That attitude has served me well as I was born with Cerebral Palsy (CP) and for the first 18 years of my life had to rely on caretakers for all of my needs.
Fortunately, I was raised in a family where I was encouraged to keep up with my three siblings, including my twin sister, and was always included in whatever was going on in their lives.
At 18, through a lot of therapy, hard work and perseverance, I was able to develop independent living skills with the help of a Baclofen pump inserted in my stomach that relaxed my spasms and body movements.
I was the first Bailey kid in my family to go off to college. I earned a BS Degree in Rehabilitation Services from Steven F. Austin State University in Nacogdoches, Texas and my Masters in Special Education from Texas A&M in Corpus Christi. I am grateful to my professors who tailored my curriculum to align with what I wanted to do in a disabilities studies program.
I’m one of those people who always seems to push the limit. I insisted on living alone at college (as far away from home as I could). Ironically, I ended up moving back to my own home in Thorndale, Texas, just 10 minutes away from my parents!
After getting my Masters, I started a position at an independent living center but the stress of going to work and spending multiple hours a day riding the bus took a toll on my body. That led me to volunteering for a remote company related to disabilities that later turned into paid employment. When I left there after three years, I was basically running the company while my boss was out on maternity leave.
I was then hired by Diverseability, my current employer, and advanced within a year from an entry-level job as a Content Associate, to Project Manager and then to Director of Operations. Diversability is a community-based organization all about elevating disability pride.
To backtrack a bit, I was bored during the COVID quarantine in 2020, so I started a podcast called “Spastic Chatter” featuring stories from folks in the CP community.

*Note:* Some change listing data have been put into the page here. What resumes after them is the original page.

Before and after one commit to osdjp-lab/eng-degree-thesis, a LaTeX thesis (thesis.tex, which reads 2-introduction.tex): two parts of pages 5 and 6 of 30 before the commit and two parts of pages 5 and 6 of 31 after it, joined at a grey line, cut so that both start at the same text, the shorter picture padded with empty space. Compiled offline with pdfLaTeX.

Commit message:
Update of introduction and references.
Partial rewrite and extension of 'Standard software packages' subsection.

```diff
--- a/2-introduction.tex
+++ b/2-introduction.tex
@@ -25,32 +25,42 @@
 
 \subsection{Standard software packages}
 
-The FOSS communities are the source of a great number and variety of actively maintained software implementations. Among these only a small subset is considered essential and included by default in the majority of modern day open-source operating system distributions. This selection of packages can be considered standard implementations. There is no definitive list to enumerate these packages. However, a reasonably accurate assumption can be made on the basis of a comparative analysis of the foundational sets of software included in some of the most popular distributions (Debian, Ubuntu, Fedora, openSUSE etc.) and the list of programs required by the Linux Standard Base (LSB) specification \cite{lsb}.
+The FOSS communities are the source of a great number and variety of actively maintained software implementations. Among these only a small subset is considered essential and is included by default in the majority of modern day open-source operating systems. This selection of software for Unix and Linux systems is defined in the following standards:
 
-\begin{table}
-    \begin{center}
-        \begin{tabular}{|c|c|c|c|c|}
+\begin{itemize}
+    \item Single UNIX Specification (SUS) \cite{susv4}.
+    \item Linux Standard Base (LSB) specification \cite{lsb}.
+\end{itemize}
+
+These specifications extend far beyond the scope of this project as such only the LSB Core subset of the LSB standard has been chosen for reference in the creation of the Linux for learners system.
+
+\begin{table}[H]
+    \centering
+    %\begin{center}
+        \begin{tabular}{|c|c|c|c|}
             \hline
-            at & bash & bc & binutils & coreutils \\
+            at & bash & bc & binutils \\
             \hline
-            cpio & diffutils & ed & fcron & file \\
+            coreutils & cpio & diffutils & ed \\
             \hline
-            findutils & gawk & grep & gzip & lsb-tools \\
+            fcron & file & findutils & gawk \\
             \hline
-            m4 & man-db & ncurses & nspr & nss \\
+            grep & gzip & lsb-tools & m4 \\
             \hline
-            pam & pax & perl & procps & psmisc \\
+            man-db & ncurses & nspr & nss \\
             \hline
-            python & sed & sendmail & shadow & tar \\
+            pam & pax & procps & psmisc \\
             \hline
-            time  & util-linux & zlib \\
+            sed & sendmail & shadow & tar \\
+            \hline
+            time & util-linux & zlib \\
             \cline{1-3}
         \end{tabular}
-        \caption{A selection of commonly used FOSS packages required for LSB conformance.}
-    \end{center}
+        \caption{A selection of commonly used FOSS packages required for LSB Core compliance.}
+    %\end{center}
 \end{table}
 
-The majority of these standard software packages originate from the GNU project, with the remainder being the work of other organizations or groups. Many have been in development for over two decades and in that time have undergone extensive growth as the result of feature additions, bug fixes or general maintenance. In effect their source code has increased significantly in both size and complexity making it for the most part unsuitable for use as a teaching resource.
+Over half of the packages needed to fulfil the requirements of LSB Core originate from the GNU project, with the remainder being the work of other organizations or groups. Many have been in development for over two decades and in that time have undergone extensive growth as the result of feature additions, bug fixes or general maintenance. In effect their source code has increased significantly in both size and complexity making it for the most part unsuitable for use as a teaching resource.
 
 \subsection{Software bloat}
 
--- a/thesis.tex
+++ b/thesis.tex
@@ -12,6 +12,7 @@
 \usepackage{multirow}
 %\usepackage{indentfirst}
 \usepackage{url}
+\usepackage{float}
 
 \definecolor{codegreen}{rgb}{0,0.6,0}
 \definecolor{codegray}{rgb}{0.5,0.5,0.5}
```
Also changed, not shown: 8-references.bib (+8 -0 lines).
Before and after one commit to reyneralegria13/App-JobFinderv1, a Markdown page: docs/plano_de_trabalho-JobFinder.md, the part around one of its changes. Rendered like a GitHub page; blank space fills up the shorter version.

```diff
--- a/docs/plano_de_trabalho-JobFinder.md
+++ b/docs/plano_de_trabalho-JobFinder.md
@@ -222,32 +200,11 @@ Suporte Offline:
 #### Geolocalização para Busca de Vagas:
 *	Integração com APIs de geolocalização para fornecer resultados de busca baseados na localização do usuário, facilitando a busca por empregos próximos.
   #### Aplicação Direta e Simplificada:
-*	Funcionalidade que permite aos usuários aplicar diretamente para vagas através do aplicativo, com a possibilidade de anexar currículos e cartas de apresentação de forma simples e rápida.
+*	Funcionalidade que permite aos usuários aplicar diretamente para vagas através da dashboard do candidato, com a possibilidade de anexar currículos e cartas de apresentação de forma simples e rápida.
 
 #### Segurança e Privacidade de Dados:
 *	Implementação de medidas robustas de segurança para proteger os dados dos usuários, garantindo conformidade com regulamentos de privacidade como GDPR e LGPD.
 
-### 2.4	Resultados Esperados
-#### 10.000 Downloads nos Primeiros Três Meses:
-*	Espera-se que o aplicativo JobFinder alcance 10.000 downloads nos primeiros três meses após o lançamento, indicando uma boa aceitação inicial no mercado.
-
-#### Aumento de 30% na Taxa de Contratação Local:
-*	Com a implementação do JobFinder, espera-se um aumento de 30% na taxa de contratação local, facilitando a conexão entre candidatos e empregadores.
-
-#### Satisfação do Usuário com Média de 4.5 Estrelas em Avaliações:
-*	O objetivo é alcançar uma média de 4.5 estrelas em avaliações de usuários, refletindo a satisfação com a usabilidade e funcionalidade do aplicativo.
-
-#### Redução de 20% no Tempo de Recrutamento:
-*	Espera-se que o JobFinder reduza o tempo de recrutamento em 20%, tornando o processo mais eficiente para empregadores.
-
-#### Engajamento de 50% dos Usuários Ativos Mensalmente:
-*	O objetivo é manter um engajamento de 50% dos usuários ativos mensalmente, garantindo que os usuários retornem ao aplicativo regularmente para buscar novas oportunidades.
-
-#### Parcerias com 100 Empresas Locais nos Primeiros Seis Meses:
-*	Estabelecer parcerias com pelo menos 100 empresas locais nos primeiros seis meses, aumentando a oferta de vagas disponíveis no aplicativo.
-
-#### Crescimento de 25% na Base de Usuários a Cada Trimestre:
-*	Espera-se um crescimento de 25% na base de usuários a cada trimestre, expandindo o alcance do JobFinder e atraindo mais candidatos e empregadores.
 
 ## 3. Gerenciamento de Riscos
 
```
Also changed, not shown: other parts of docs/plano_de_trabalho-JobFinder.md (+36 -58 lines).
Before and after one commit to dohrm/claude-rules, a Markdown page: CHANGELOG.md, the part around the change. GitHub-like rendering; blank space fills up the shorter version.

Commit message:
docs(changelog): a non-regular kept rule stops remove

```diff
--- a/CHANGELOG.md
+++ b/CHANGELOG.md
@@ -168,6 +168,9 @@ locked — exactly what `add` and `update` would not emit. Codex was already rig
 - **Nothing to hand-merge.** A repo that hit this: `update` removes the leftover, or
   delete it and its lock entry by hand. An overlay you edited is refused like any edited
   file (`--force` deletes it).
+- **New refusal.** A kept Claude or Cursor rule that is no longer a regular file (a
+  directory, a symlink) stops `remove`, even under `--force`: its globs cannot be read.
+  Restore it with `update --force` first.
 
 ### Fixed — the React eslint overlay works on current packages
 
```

If you Google “Cerebral Palsy,” it comes up as a childhood disability. I wanted my podcast to be a resource for adults. I put a twist to it by promoting the talks as
“uncensored.” We discuss topics that society often shies away from like disability and relationships, employment issues and how we can defy misconceptions.
Another benefit of the podcast is that parents can see their “children” as adults who are capable of doing awesome things. It gives them resources and experiences that can help them care for their own loved ones.
Spastic Chatter was named a “Top 10 CP Blog” in 2021 by blogcountdown, and the Number One CP Blog by social feed reader, Feedspot.
Penn-Mar was actually one of the first human resources organizations to offer me an interview guest. Interviewing people with CP has helped me realize that our community is very diverse and on a spectrum. No two of us are alike.
I hope my story offers hope and inspiration to all those in the Penn-Mar family. Every obstacle I have encountered has been a learning experience toward a future dream: to launch my own non-profit that will help people with disabilities to tell their stories of perseverance and be a valuable resource for many diverse communities.
Access “Spastic Chatter” on YouTube and all major podcast platforms.